- Included in Eastons: No
- Included in Hitchcocks: No
- Included in Naves: No
- Included in Smiths: No
- Included in Websters: Yes
- Included in Strongs: Yes
- Included in Thayers: Yes
- Included in BDB: Yes
FORGIVE, verb transitive forgiv'. preterit tense forgave; participle passive forgiven. [Latin remitto. See Give.]
1. To pardon; to remit, as an offense or debt; to overlook an offense, and treat the offender as not guilty. The original and proper phrase is to forgive the offense, to send it away, to reject it, that is, not to impute it, [put it to] the offender. But by an easy transition, we also use the phrase, to forgive the person offending.
FORGIVE us our debts.
If we forgive men their trespasses, your heavenly father will also forgive you. Matthew 6:12.
As savages never forget a favor, so they never forgive an injury.
It is to be noted that pardon, like forgive may be followed by the name or person, and by the offense; but remit can be followed by the offense only. We forgive or pardon the man, but we do not remit him.
2. To remit as a debt, fine or penalty.
FORGIV'EN, participle passive Pardoned remitted.
Exodus 23:4-5; Proverbs 19:11; Proverbs 24:17; Proverbs 24:29; Proverbs 25:21-22; Romans 12:20; Ecclesiastes 7:21; Matthew 5:7; Matthew 5:39-41; Matthew 5:43-48; Luke 6:27-34; Matthew 6:12; Luke 11:4; Matthew 6:14-15; Matthew 18:21-35; Mark 11:25-26; Luke 6:35-37; Luke 17:3-4; Romans 12:14; Romans 12:17; Romans 12:19; Romans 12:21; 1 Corinthians 4:12-13; Ephesians 4:32; Colossians 3:13; Philippians 1:10; Philippians 1:18; 1 Peter 3:9
Moses forgives the Israelites
Solomon forgives Adonijah
1 Kings 1:53
The prophet of Judah forgives Jeroboam
1 Kings 13:3-6
Jesus forgives His enemies

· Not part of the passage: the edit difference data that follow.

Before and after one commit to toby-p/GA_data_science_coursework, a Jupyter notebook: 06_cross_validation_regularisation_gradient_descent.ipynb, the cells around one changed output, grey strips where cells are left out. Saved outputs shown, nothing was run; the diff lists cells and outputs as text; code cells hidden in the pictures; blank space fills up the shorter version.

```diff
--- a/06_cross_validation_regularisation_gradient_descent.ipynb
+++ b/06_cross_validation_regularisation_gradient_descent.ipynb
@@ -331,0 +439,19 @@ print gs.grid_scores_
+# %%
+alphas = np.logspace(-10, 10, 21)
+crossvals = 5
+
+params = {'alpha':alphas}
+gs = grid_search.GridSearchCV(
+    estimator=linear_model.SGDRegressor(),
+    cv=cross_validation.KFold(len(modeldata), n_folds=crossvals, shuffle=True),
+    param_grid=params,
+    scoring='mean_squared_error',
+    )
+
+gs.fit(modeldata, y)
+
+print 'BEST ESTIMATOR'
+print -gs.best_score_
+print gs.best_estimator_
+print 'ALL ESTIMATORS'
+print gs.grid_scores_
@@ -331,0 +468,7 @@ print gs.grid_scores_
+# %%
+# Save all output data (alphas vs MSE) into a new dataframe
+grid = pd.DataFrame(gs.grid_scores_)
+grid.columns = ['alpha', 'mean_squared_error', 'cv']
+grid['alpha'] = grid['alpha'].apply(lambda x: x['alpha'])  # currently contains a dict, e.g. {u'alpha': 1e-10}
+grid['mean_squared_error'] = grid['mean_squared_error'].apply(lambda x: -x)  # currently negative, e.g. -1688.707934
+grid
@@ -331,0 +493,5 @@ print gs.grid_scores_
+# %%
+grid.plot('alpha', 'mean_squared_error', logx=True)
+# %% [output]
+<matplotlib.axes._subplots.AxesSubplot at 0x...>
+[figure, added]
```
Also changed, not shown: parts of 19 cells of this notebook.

Sin, Forgiveness of
FORGIV'ENESS, noun forgiv'ness.
1. The act of forgiving; the pardon of an offender, by which he is considered and treated as not guilty. The forgiveness of enemies is a christian duty.

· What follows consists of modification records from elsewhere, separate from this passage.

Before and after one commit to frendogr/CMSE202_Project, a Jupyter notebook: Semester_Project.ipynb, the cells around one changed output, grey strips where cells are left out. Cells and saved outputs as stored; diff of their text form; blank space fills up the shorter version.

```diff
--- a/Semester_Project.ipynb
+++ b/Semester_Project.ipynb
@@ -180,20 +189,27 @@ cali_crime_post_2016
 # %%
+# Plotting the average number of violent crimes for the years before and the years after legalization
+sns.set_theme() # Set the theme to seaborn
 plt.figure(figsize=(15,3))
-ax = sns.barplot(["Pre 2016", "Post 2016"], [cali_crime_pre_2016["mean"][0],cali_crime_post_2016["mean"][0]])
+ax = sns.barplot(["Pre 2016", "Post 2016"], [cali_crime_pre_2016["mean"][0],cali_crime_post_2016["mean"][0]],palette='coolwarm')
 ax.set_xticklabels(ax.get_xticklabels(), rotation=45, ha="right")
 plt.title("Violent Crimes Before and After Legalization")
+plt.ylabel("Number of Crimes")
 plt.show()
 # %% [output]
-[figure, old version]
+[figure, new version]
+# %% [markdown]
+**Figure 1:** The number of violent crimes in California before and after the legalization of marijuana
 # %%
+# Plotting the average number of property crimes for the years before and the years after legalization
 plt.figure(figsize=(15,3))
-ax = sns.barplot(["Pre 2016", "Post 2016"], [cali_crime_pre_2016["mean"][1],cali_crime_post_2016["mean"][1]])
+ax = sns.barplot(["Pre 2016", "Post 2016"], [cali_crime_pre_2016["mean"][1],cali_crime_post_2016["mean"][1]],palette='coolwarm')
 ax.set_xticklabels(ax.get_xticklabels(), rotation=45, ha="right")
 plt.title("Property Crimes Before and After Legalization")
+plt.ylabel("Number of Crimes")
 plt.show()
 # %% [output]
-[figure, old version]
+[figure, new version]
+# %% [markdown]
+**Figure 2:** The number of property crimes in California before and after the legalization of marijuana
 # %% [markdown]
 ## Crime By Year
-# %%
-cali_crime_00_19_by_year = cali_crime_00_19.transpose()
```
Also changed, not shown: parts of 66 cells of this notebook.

2. The pardon or remission of an offense or crime; as the forgiveness of sin or of injuries.
3. Disposition to pardon; willingness to forgive.
And mild forgiveness intercede to stop the coming blow.
4. Remission of a debt, fine or penalty.
One of the constituent parts of justification. In pardoning sin, God absolves the sinner from the condemnation of the law, and that on account of the work of Christ, i.e., he removes the guilt of sin, or the sinner's actual liability to eternal wrath on account of it. All sins are forgiven freely (Acts 5:31; 13:38; 1 John 1:6-9). The sinner is by this act of grace for ever freed from the guilt and penalty of his sins. This is the peculiar prerogative of God (Psalms 130:4; Mark 2:5). It is offered to all in the gospel. (See JUSTIFICATION.)
FORGIV'ER, noun One who pardons or remits.